Activity:
Tally how many lines in the data below include "none", then please reply with only that figure.

Input data:
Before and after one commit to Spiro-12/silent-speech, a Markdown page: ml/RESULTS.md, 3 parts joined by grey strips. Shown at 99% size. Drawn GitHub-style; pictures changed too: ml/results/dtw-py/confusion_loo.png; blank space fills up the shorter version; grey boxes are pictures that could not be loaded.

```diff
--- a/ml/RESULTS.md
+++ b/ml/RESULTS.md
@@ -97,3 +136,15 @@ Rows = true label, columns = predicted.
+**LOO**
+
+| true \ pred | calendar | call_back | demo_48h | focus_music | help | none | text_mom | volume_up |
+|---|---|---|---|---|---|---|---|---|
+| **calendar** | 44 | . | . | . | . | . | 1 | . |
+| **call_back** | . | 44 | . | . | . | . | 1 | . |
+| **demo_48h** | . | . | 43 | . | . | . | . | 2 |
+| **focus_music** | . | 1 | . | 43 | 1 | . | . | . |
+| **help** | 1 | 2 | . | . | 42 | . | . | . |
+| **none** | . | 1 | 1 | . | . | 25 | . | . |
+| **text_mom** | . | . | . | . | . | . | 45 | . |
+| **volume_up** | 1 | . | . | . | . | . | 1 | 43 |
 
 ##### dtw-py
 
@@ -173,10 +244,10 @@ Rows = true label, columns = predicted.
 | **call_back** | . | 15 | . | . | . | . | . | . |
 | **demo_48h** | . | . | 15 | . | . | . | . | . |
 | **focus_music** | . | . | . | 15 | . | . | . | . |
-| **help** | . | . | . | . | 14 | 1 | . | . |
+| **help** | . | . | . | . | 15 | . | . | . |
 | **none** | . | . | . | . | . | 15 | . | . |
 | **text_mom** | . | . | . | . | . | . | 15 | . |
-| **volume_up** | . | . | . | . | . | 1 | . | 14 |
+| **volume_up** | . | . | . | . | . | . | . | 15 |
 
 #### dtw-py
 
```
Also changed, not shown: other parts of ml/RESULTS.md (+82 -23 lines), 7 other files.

Your response:
3